§ **What you are asked to do**: Please reproduce the entries below exactly, leaving the pictures out.
[Supplied data — start]
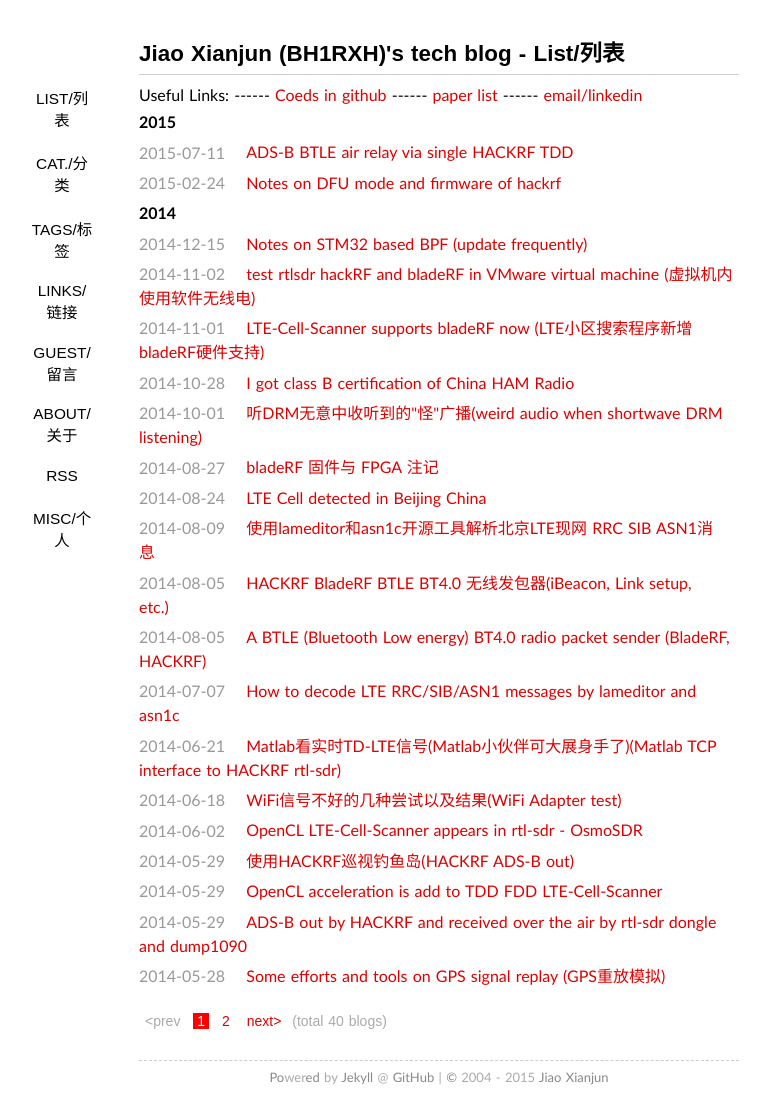
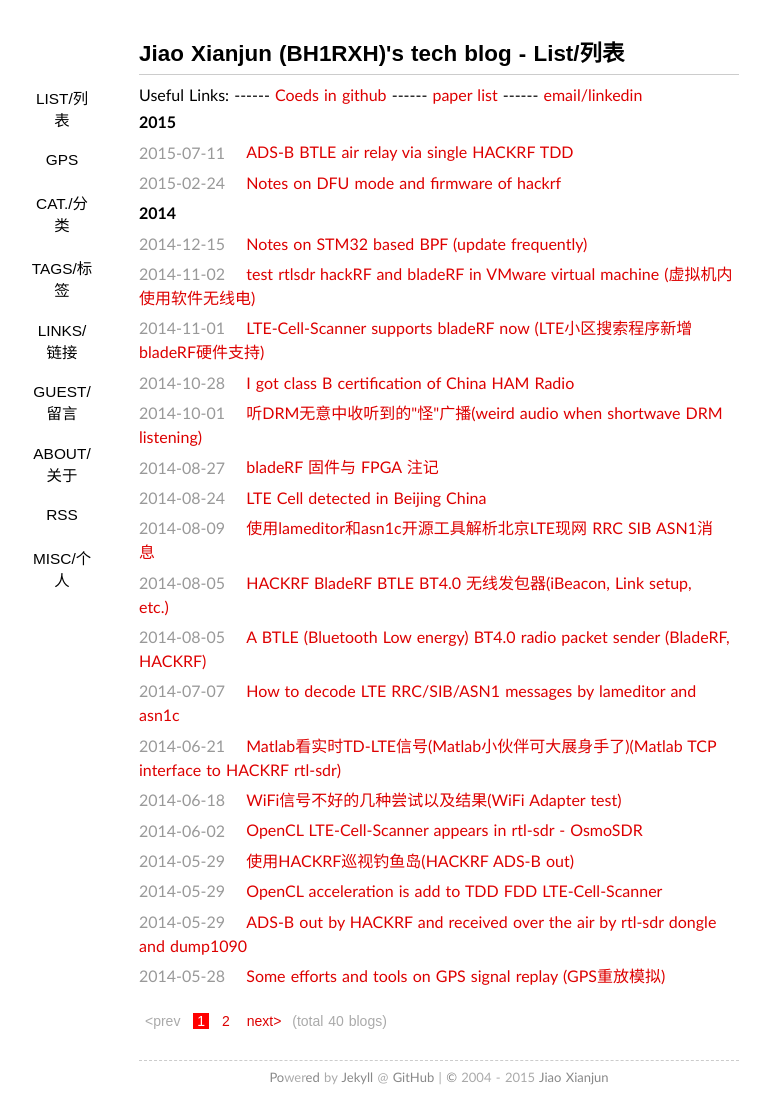
Before and after one commit to sdr-x/sdr-x.github.io, a Jekyll site: the page built from index.html, in a window 1280 px wide. Shown: the whole page, without its empty margins (201-963 px from the left). Built offline with Jekyll 4.4.1, drawn with Linux system fonts in a browser that asks for light colours; some web fonts are replaced; Markdown is read by kramdown in place of the engine named in the settings; the list of posts is cut into pages by our own code; comment, search, counter and statistics services are not loaded.

Commit message:
Update default.html

```diff
--- a/_layouts/default.html
+++ b/_layouts/default.html
@@ -18,6 +18,7 @@
         </header>
         <nav>
         <span><a title="List/列表" class="" href="/">List/列表</a></span>
+        <span><a title="gps" class="" href="/gps/">gps</a></span>
         <span><a title="Cat./分类" class="" href="/categories/">Cat./分类</a></span>
         <span><a title="Tags/标签" class="" href="/tags/">Tags/标签</a></span>
         <span><a title="Links/链接" class="" href="/links/">Links/链接</a></span>
```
[Supplied data — finish]
§ **Solution for this problem**:
Before and after one commit to sdr-x/sdr-x.github.io, a Jekyll site: the page built from index.html, in a window 1280 px wide. Shown: the whole page, without its empty margins (201-963 px from the left). Built offline with Jekyll 4.4.1, drawn with Linux system fonts in a browser that asks for light colours; some web fonts are replaced; Markdown is read by kramdown in place of the engine named in the settings; the list of posts is cut into pages by our own code; comment, search, counter and statistics services are not loaded.

Commit message:
Update default.html

```diff
--- a/_layouts/default.html
+++ b/_layouts/default.html
@@ -18,6 +18,7 @@
         </header>
         <nav>
         <span><a title="List/列表" class="" href="/">List/列表</a></span>
+        <span><a title="gps" class="" href="/gps/">gps</a></span>
         <span><a title="Cat./分类" class="" href="/categories/">Cat./分类</a></span>
         <span><a title="Tags/标签" class="" href="/tags/">Tags/标签</a></span>
         <span><a title="Links/链接" class="" href="/links/">Links/链接</a></span>
```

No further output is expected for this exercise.